When is it ok to stray from your value system?
Ideally, never. However, there are exceptions to everything and that includes having to abide by your value system for every player on your roster. Here are a few (and I stress “few”) situations:

Injuries: The word that every FF owner hates to hear, but will ultimately need to face head-on at some point. Some platforms, such as myfantasyleague.com, have flexible line-ups that mirror NFL-style offensive formations which can be used to help mitigate injury risk to a player at a particular position, but some of us are forced to play in a “fixed” formation league (i.e. 2 RB, 2 WR, 1 TE, etc.) That leaves us very little choice when faced with an injury other than to pony-up and spend whatever is needed in order to fill the player slot and remain competitive for the rest of the year.

Being 1 player away: That can be a dangerous term, because many of us often believe that “this is the year”, or that “I’m just a player away from winning it all”, when in reality we need more help than we care to admit. However, sometimes you really can get to a point where you just need one or two top players to get you through the playoff gauntlet and into the title game. If you truly are that close, you shouldn’t hesitate to spend a little more to acquire the necessary players, hopefully on shorter contracts, but knowing that that just about anything goes to get them.
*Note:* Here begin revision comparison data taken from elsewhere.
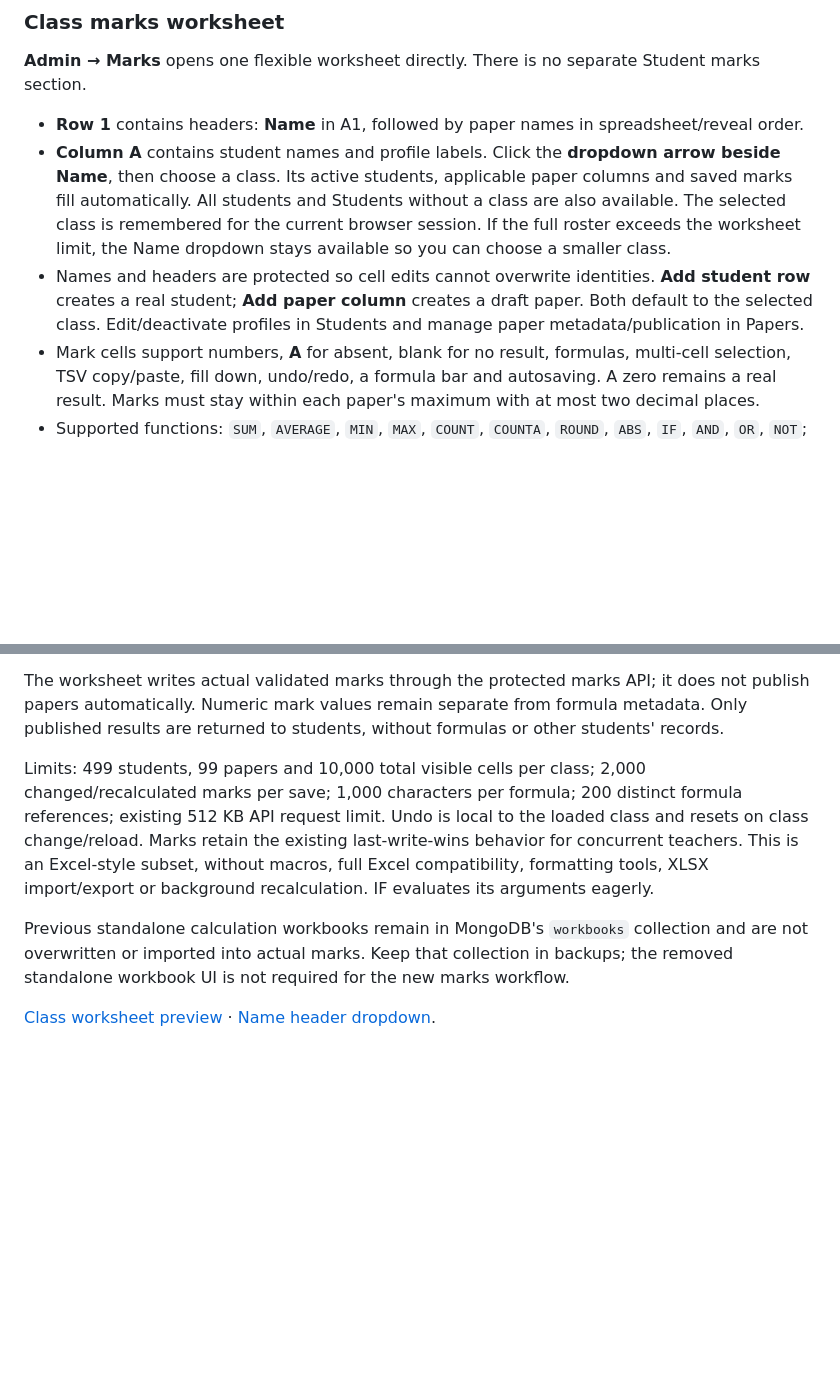
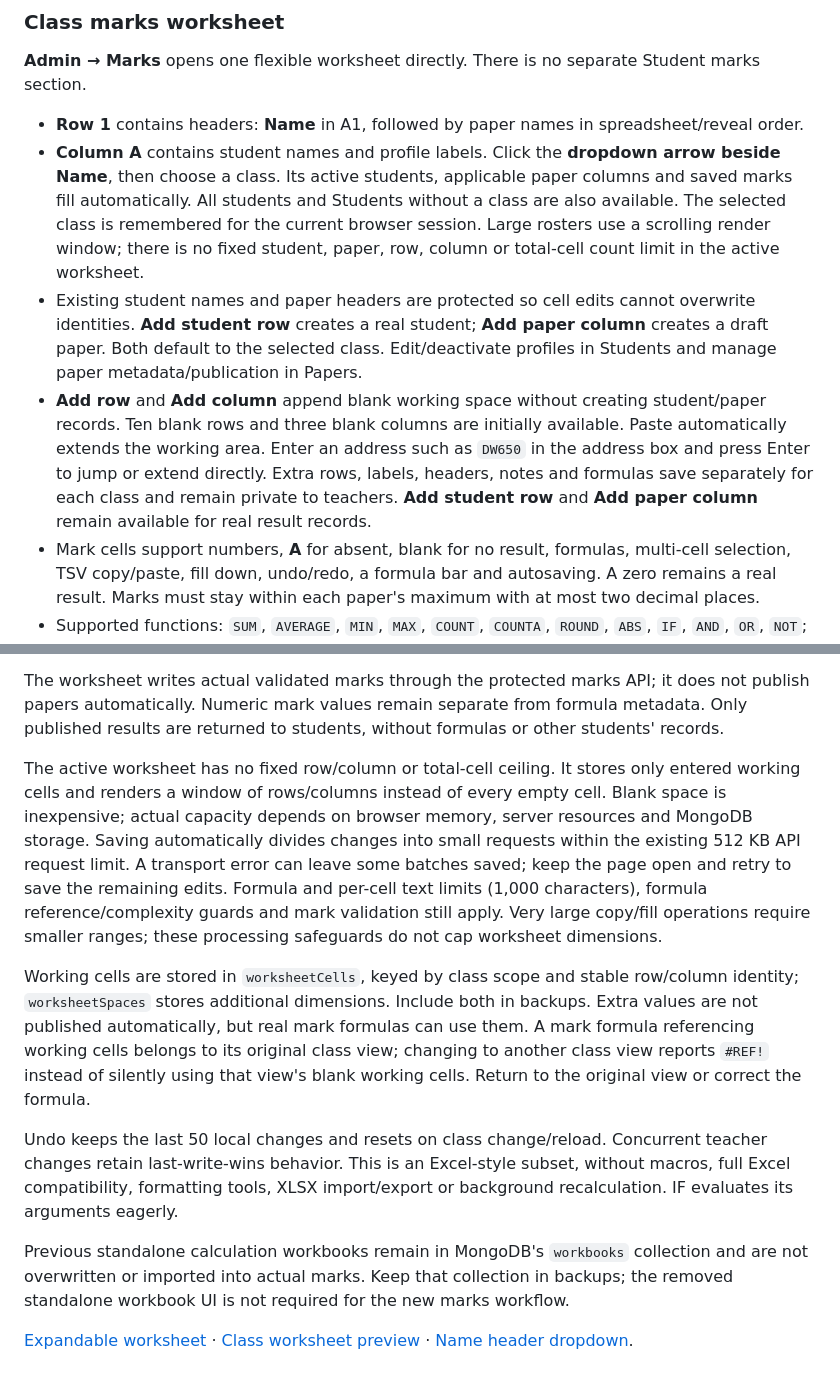
Before and after one commit to nethsara-rahiru/Students-Results-Portals, a Markdown page: README.md, 2 parts joined by grey strips. Drawn GitHub-style; blank space fills up the shorter version.

Commit message:
Remove worksheet dimension caps with virtual scrolling and expandable working cells

```diff
--- a/README.md
+++ b/README.md
@@ -169,16 +169,21 @@ Admin UI previews: [marks workspace](docs/screenshots/admin.png), [paper managem
 **Admin → Marks** opens one flexible worksheet directly. There is no separate Student marks section.
 
 - **Row 1** contains headers: **Name** in A1, followed by paper names in spreadsheet/reveal order.
-- **Column A** contains student names and profile labels. Click the **dropdown arrow beside Name**, then choose a class. Its active students, applicable paper columns and saved marks fill automatically. All students and Students without a class are also available. The selected class is remembered for the current browser session. If the full roster exceeds the worksheet limit, the Name dropdown stays available so you can choose a smaller class.
-- Names and headers are protected so cell edits cannot overwrite identities. **Add student row** creates a real student; **Add paper column** creates a draft paper. Both default to the selected class. Edit/deactivate profiles in Students and manage paper metadata/publication in Papers.
+- **Column A** contains student names and profile labels. Click the **dropdown arrow beside Name**, then choose a class. Its active students, applicable paper columns and saved marks fill automatically. All students and Students without a class are also available. The selected class is remembered for the current browser session. Large rosters use a scrolling render window; there is no fixed student, paper, row, column or total-cell count limit in the active worksheet.
+- Existing student names and paper headers are protected so cell edits cannot overwrite identities. **Add student row** creates a real student; **Add paper column** creates a draft paper. Both default to the selected class. Edit/deactivate profiles in Students and manage paper metadata/publication in Papers.
+- **Add row** and **Add column** append blank working space without creating student/paper records. Ten blank rows and three blank columns are initially available. Paste automatically extends the working area. Enter an address such as `DW650` in the address box and press Enter to jump or extend directly. Extra rows, labels, headers, notes and formulas save separately for each class and remain private to teachers. **Add student row** and **Add paper column** remain available for real result records.
 - Mark cells support numbers, **A** for absent, blank for no result, formulas, multi-cell selection, TSV copy/paste, fill down, undo/redo, a formula bar and autosaving. A zero remains a real result. Marks must stay within each paper's maximum with at most two decimal places.
 - Supported functions: `SUM`, `AVERAGE`, `MIN`, `MAX`, `COUNT`, `COUNTA`, `ROUND`, `ABS`, `IF`, `AND`, `OR`, `NOT`; arithmetic, comparisons, percentages, quoted strings, references and ranges are supported. Example: `=ROUND(SUM(B2:C2)/2,2)`. Avoid referencing the formula's own cell. Expressions never execute JavaScript or access external services.
 - Formulas and their stable student/paper reference bindings persist with mark records. Reordering/filtering rows rebases references by IDs, including duplicate names. References to students/papers outside the selected class show `#REF!`; select the wider roster or correct the formula. Save failures retain edits and block class changes and ordinary navigation until corrected/retried. Close/reload can still lose unsaved edits.
 
 The worksheet writes actual validated marks through the protected marks API; it does not publish papers automatically. Numeric mark values remain separate from formula metadata. Only published results are returned to students, without formulas or other students' records.
 
-Limits: 499 students, 99 papers and 10,000 total visible cells per class; 2,000 changed/recalculated marks per save; 1,000 characters per formula; 200 distinct formula references; existing 512 KB API request limit. Undo is local to the loaded class and resets on class change/reload. Marks retain the existing last-write-wins behavior for concurrent teachers. This is an Excel-style subset, without macros, full Excel compatibility, formatting tools, XLSX import/export or background recalculation. IF evaluates its arguments eagerly.
+The active worksheet has no fixed row/column or total-cell ceiling. It stores only entered working cells and renders a window of rows/columns instead of every empty cell. Blank space is inexpensive; actual capacity depends on browser memory, server resources and MongoDB storage. Saving automatically divides changes into small requests within the existing 512 KB API request limit. A transport error can leave some batches saved; keep the page open and retry to save the remaining edits. Formula and per-cell text limits (1,000 characters), formula reference/complexity guards and mark validation still apply. Very large copy/fill operations require smaller ranges; these processing safeguards do not cap worksheet dimensions.
+
+Working cells are stored in `worksheetCells`, keyed by class scope and stable row/column identity; `worksheetSpaces` stores additional dimensions. Include both in backups. Extra values are not published automatically, but real mark formulas can use them. A mark formula referencing working cells belongs to its original class view; changing to another class view reports `#REF!` instead of silently using that view's blank working cells. Return to the original view or correct the formula.
+
+Undo keeps the last 50 local changes and resets on class change/reload. Concurrent teacher changes retain last-write-wins behavior. This is an Excel-style subset, without macros, full Excel compatibility, formatting tools, XLSX import/export or background recalculation. IF evaluates its arguments eagerly.
 
 Previous standalone calculation workbooks remain in MongoDB's `workbooks` collection and are not overwritten or imported into actual marks. Keep that collection in backups; the removed standalone workbook UI is not required for the new marks workflow.
 
-[Class worksheet preview](docs/screenshots/class-worksheet.png) · [Name header dropdown](docs/screenshots/class-picker.png).
+[Expandable worksheet](docs/screenshots/expandable-worksheet.png) · [Class worksheet preview](docs/screenshots/class-worksheet.png) · [Name header dropdown](docs/screenshots/class-picker.png).
```
Also changed, not shown: docs/architecture.md (+7 -0 lines), docs/testing.md (+7 -0 lines), docs/screenshots/admin.png, docs/screenshots/class-picker.png, docs/screenshots/class-worksheet.png, docs/screenshots/expandable-worksheet.png (added), docs/screenshots/worksheet.png, 4 other files.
When retaining player “X” is better than the field: There may be times in which the available pool of free agent players is thin on expected production. This could be due to a couple of reasons, such as having the majority of quality players still tied up on other owners’ rosters, a true lack of talent or players being on bad NFL teams. In these situations, it can be justified to retain a player outside of your value system because to walk away and return them to the free agent bin would almost certainly cause multiple owners to engage in a bidding war, thereby likely driving the player’s salary even higher. It’s important to note that this doesn’t have to be reserved for “stud” players only. Paying a little extra for a player you know to be a team’s true WR1 is justified even if they are only a WR3 when it comes to fantasy football. You know they’ll be on the field and will be targeted, and sometimes just opportunity outweighs the unknown.
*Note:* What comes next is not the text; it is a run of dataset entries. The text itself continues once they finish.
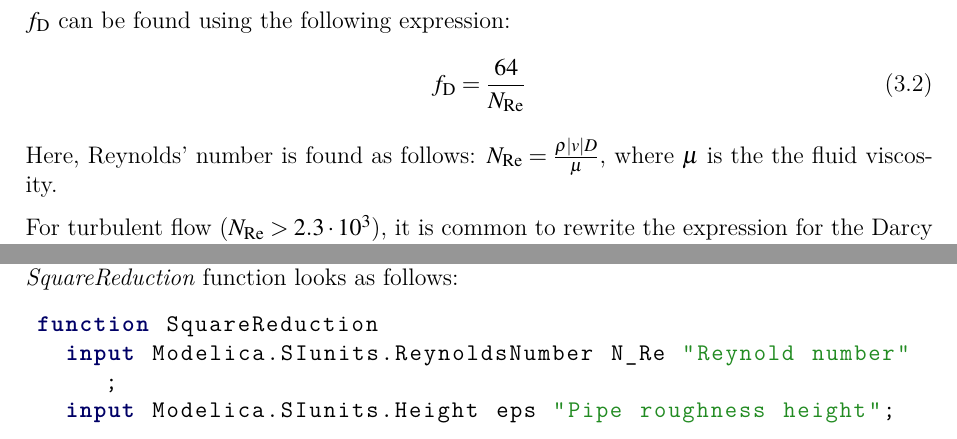
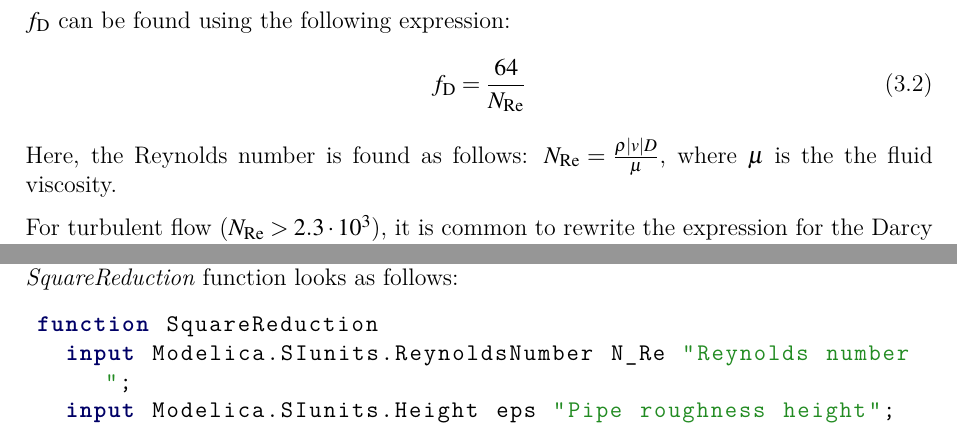
Before and after one commit to OpenSimHub/OpenHPL, a LaTeX thesis (OpenHPL/Resources/Documents/UsersGuide_src/UsersGuide.tex): two parts of pages 14 and 22 of 57, joined at a grey line, cut so that both start at the same text. Compiled offline with XeLaTeX.

Commit message:
fix typo Reynold --> Reynolds
UsersGuide still needs to be generated once the plot figures are corrected.

```diff
--- a/OpenHPL/Resources/Documents/UsersGuide_src/UsersGuide.tex
+++ b/OpenHPL/Resources/Documents/UsersGuide_src/UsersGuide.tex
@@ -167,7 +167,7 @@ Darcy friction factor varies with the roughness of the pipe surface, specified b
 \begin{equation}\label{eq:eq2}
 f_\mathrm{D}=\frac{64}{N_\mathrm{Re}}
 \end{equation}
-Here, Reynolds' number is found as follows: $N_\mathrm{Re}=\frac{\rho|v|D}{\mu}$, where $\mu$ is the the fluid viscosity.
+Here, the Reynolds number is found as follows: $N_\mathrm{Re}=\frac{\rho|v|D}{\mu}$, where $\mu$ is the the fluid viscosity.
 
 For turbulent flow ($N_\mathrm{Re} > 2.3\cdot10^3$), it is common to rewrite the expression for the Darcy friction factor as
 \begin{equation}\label{eq:eq3}
@@ -383,11 +383,11 @@ Here, the dimensionless factor $\phi$ is $\phi=f_\mathrm{D}\frac{L}{D}$ for a lo
   \label{fig:fig6}
 \end{figure}
 
-Based on the presented equations and figures for the calculation of the dimensionless factor $\phi$ in the various fitting, a set of functions is encoded regarding each specific type of fittings, such as \emph{SquareReduction}, \emph{SquareExpansion}, \emph{TaperedReduction}, \emph{TaperedExpansion}, \emph{RoundedReduction}, \emph{SharpOrifice}, and \emph{ThickOrifice}. All these functions receive the Reynolds' number $N_\mathrm{Re}$, diameters of first and second pipes $D_1$ and $D_2$, and the pipe roughness height $\epsilon$. Then, based on the equations from Figures~\ref{fig:fig3}-\ref{fig:fig6}, these functions provide value for the dimensionless factor $\phi$. As an example, a Modelica code for defining the \emph{SquareReduction} function looks as follows:
+Based on the presented equations and figures for the calculation of the dimensionless factor $\phi$ in the various fitting, a set of functions is encoded regarding each specific type of fittings, such as \emph{SquareReduction}, \emph{SquareExpansion}, \emph{TaperedReduction}, \emph{TaperedExpansion}, \emph{RoundedReduction}, \emph{SharpOrifice}, and \emph{ThickOrifice}. All these functions receive the Reynolds number $N_\mathrm{Re}$, diameters of first and second pipes $D_1$ and $D_2$, and the pipe roughness height $\epsilon$. Then, based on the equations from Figures~\ref{fig:fig3}-\ref{fig:fig6}, these functions provide value for the dimensionless factor $\phi$. As an example, a Modelica code for defining the \emph{SquareReduction} function looks as follows:
 
 \begin{lstlisting}[language = modelica]
 function SquareReduction
-  input Modelica.SIunits.ReynoldsNumber N_Re "Reynold number";
+  input Modelica.SIunits.ReynoldsNumber N_Re "Reynolds number";
   input Modelica.SIunits.Height eps "Pipe roughness height";
   input Modelica.SIunits.Diameter D_1, D_2; //Pipe diameters
   output Real phi;
```
Also changed, not shown: OpenHPL/Resources/Documents/UsersGuide_src/UsersGuide.tex (8 more changed lines), 9 other files.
Even in these situations, I must stress the importance to still check the player’s contract against your value system so that you can tell how far outside you’ve strayed and to target a time to cut them loose in order to avoid long-term damage.